┏━━

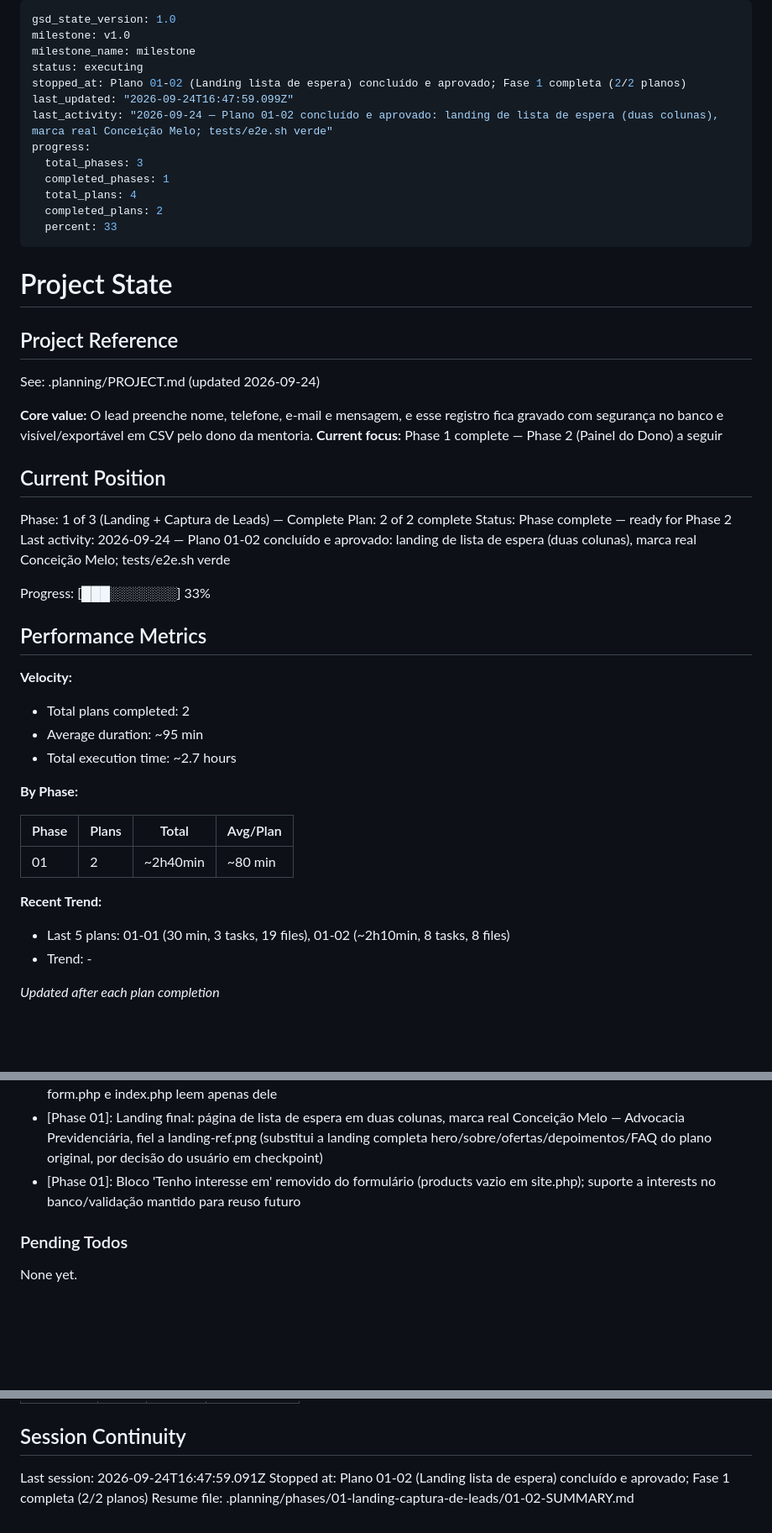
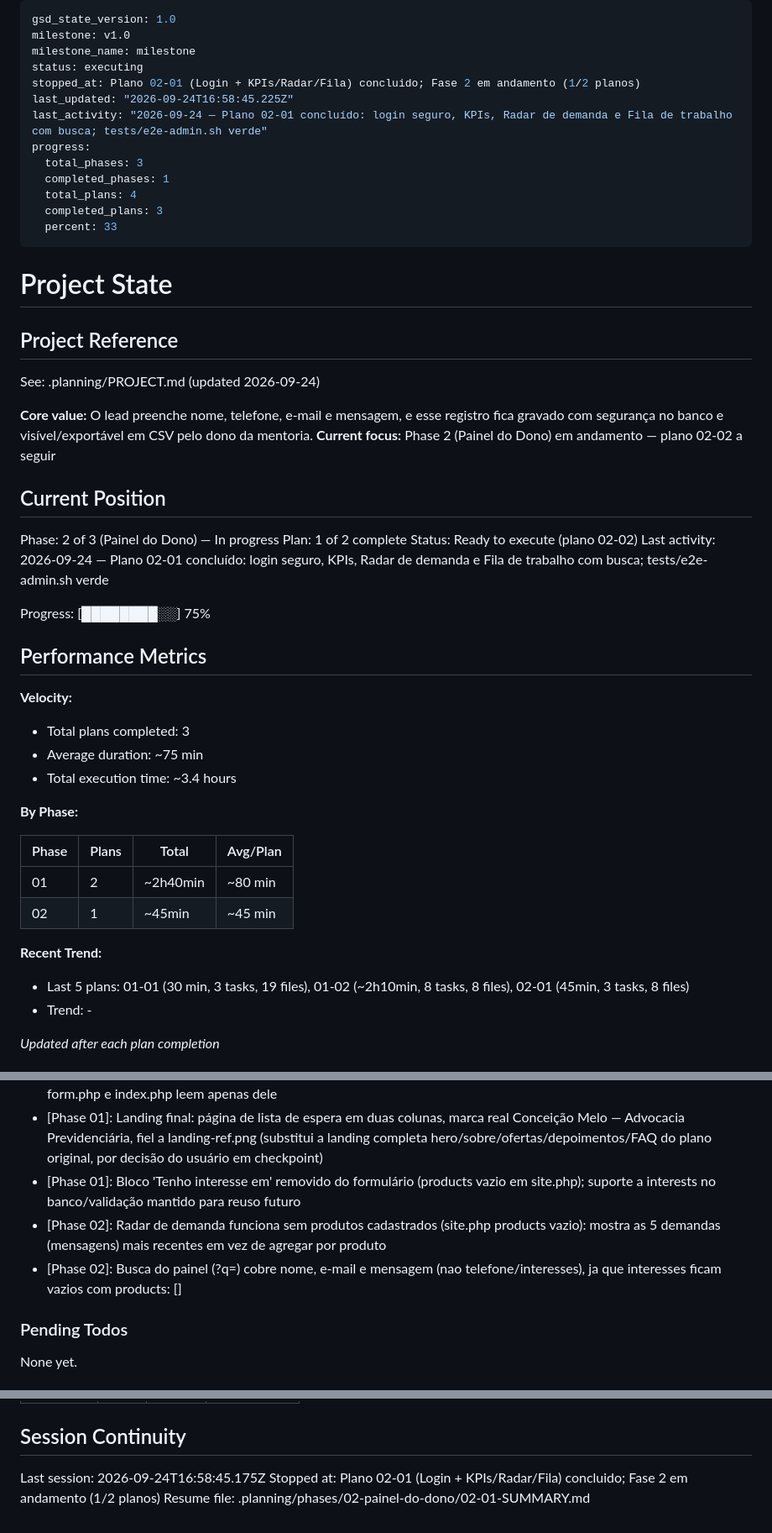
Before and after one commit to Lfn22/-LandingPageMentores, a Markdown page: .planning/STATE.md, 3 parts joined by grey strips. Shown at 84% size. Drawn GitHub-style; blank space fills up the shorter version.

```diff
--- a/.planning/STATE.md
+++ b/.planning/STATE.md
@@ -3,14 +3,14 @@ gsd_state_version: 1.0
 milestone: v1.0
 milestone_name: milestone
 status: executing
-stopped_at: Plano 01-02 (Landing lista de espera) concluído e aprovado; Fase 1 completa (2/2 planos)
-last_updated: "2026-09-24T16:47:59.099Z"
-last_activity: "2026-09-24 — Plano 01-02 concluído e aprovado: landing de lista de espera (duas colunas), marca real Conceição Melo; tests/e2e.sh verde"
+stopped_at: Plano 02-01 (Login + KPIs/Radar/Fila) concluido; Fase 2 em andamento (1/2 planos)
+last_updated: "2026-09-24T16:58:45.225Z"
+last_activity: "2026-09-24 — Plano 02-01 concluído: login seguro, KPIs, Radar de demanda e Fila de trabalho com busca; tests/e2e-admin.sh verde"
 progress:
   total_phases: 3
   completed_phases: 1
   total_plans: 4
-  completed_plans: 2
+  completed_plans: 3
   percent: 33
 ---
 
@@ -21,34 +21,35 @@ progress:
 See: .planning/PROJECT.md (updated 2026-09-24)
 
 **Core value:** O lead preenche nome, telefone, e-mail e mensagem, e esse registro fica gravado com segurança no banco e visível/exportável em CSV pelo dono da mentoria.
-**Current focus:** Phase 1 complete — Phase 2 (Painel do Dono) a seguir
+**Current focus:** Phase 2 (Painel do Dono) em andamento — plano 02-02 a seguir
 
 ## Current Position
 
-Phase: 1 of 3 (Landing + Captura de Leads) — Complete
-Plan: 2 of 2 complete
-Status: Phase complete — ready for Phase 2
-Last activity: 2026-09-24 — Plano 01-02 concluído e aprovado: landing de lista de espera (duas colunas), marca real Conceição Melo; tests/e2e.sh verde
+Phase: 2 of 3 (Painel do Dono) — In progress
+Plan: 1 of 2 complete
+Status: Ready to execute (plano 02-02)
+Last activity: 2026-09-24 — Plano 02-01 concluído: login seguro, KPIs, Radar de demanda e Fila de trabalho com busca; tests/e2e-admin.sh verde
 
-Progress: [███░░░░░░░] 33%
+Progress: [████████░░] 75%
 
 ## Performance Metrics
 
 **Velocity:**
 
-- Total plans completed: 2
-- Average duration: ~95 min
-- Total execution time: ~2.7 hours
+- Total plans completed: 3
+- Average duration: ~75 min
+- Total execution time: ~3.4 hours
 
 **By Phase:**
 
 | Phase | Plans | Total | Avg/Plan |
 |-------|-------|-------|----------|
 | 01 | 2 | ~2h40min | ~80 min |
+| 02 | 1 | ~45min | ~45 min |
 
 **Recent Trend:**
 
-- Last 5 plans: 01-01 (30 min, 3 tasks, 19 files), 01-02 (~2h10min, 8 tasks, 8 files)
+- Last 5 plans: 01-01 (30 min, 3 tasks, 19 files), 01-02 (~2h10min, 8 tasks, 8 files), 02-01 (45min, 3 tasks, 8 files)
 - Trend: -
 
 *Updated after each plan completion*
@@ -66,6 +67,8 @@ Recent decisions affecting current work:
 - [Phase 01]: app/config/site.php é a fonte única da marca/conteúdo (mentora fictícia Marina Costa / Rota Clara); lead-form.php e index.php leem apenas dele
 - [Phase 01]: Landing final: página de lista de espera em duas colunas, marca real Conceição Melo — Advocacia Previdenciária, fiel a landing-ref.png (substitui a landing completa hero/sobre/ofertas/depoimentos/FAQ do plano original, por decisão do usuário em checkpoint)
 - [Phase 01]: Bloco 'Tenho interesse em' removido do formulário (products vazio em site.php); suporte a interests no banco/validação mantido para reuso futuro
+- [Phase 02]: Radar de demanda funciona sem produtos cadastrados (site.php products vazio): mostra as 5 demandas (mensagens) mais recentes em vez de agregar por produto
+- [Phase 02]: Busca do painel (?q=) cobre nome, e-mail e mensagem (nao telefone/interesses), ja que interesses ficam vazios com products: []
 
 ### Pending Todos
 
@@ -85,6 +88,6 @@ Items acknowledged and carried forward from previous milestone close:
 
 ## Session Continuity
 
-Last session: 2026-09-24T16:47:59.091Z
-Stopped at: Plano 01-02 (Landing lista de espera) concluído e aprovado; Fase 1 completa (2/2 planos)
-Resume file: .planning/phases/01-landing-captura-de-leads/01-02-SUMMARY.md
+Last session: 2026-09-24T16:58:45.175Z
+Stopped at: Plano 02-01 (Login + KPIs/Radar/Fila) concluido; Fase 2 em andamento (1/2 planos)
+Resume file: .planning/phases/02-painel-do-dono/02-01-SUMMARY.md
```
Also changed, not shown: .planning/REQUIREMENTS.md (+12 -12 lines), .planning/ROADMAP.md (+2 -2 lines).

┗━━

◆ **Task details**: Print each record as it appears above, dropping every picture from the copy.

◆ **Answer to this task**:
Before and after one commit to Lfn22/-LandingPageMentores, a Markdown page: .planning/STATE.md, 3 parts joined by grey strips. Shown at 84% size. Drawn GitHub-style; blank space fills up the shorter version.

```diff
--- a/.planning/STATE.md
+++ b/.planning/STATE.md
@@ -3,14 +3,14 @@ gsd_state_version: 1.0
 milestone: v1.0
 milestone_name: milestone
 status: executing
-stopped_at: Plano 01-02 (Landing lista de espera) concluído e aprovado; Fase 1 completa (2/2 planos)
-last_updated: "2026-09-24T16:47:59.099Z"
-last_activity: "2026-09-24 — Plano 01-02 concluído e aprovado: landing de lista de espera (duas colunas), marca real Conceição Melo; tests/e2e.sh verde"
+stopped_at: Plano 02-01 (Login + KPIs/Radar/Fila) concluido; Fase 2 em andamento (1/2 planos)
+last_updated: "2026-09-24T16:58:45.225Z"
+last_activity: "2026-09-24 — Plano 02-01 concluído: login seguro, KPIs, Radar de demanda e Fila de trabalho com busca; tests/e2e-admin.sh verde"
 progress:
   total_phases: 3
   completed_phases: 1
   total_plans: 4
-  completed_plans: 2
+  completed_plans: 3
   percent: 33
 ---
 
@@ -21,34 +21,35 @@ progress:
 See: .planning/PROJECT.md (updated 2026-09-24)
 
 **Core value:** O lead preenche nome, telefone, e-mail e mensagem, e esse registro fica gravado com segurança no banco e visível/exportável em CSV pelo dono da mentoria.
-**Current focus:** Phase 1 complete — Phase 2 (Painel do Dono) a seguir
+**Current focus:** Phase 2 (Painel do Dono) em andamento — plano 02-02 a seguir
 
 ## Current Position
 
-Phase: 1 of 3 (Landing + Captura de Leads) — Complete
-Plan: 2 of 2 complete
-Status: Phase complete — ready for Phase 2
-Last activity: 2026-09-24 — Plano 01-02 concluído e aprovado: landing de lista de espera (duas colunas), marca real Conceição Melo; tests/e2e.sh verde
+Phase: 2 of 3 (Painel do Dono) — In progress
+Plan: 1 of 2 complete
+Status: Ready to execute (plano 02-02)
+Last activity: 2026-09-24 — Plano 02-01 concluído: login seguro, KPIs, Radar de demanda e Fila de trabalho com busca; tests/e2e-admin.sh verde
 
-Progress: [███░░░░░░░] 33%
+Progress: [████████░░] 75%
 
 ## Performance Metrics
 
 **Velocity:**
 
-- Total plans completed: 2
-- Average duration: ~95 min
-- Total execution time: ~2.7 hours
+- Total plans completed: 3
+- Average duration: ~75 min
+- Total execution time: ~3.4 hours
 
 **By Phase:**
 
 | Phase | Plans | Total | Avg/Plan |
 |-------|-------|-------|----------|
 | 01 | 2 | ~2h40min | ~80 min |
+| 02 | 1 | ~45min | ~45 min |
 
 **Recent Trend:**
 
-- Last 5 plans: 01-01 (30 min, 3 tasks, 19 files), 01-02 (~2h10min, 8 tasks, 8 files)
+- Last 5 plans: 01-01 (30 min, 3 tasks, 19 files), 01-02 (~2h10min, 8 tasks, 8 files), 02-01 (45min, 3 tasks, 8 files)
 - Trend: -
 
 *Updated after each plan completion*
@@ -66,6 +67,8 @@ Recent decisions affecting current work:
 - [Phase 01]: app/config/site.php é a fonte única da marca/conteúdo (mentora fictícia Marina Costa / Rota Clara); lead-form.php e index.php leem apenas dele
 - [Phase 01]: Landing final: página de lista de espera em duas colunas, marca real Conceição Melo — Advocacia Previdenciária, fiel a landing-ref.png (substitui a landing completa hero/sobre/ofertas/depoimentos/FAQ do plano original, por decisão do usuário em checkpoint)
 - [Phase 01]: Bloco 'Tenho interesse em' removido do formulário (products vazio em site.php); suporte a interests no banco/validação mantido para reuso futuro
+- [Phase 02]: Radar de demanda funciona sem produtos cadastrados (site.php products vazio): mostra as 5 demandas (mensagens) mais recentes em vez de agregar por produto
+- [Phase 02]: Busca do painel (?q=) cobre nome, e-mail e mensagem (nao telefone/interesses), ja que interesses ficam vazios com products: []
 
 ### Pending Todos
 
@@ -85,6 +88,6 @@ Items acknowledged and carried forward from previous milestone close:
 
 ## Session Continuity
 
-Last session: 2026-09-24T16:47:59.091Z
-Stopped at: Plano 01-02 (Landing lista de espera) concluído e aprovado; Fase 1 completa (2/2 planos)
-Resume file: .planning/phases/01-landing-captura-de-leads/01-02-SUMMARY.md
+Last session: 2026-09-24T16:58:45.175Z
+Stopped at: Plano 02-01 (Login + KPIs/Radar/Fila) concluido; Fase 2 em andamento (1/2 planos)
+Resume file: .planning/phases/02-painel-do-dono/02-01-SUMMARY.md
```
Also changed, not shown: .planning/REQUIREMENTS.md (+12 -12 lines), .planning/ROADMAP.md (+2 -2 lines).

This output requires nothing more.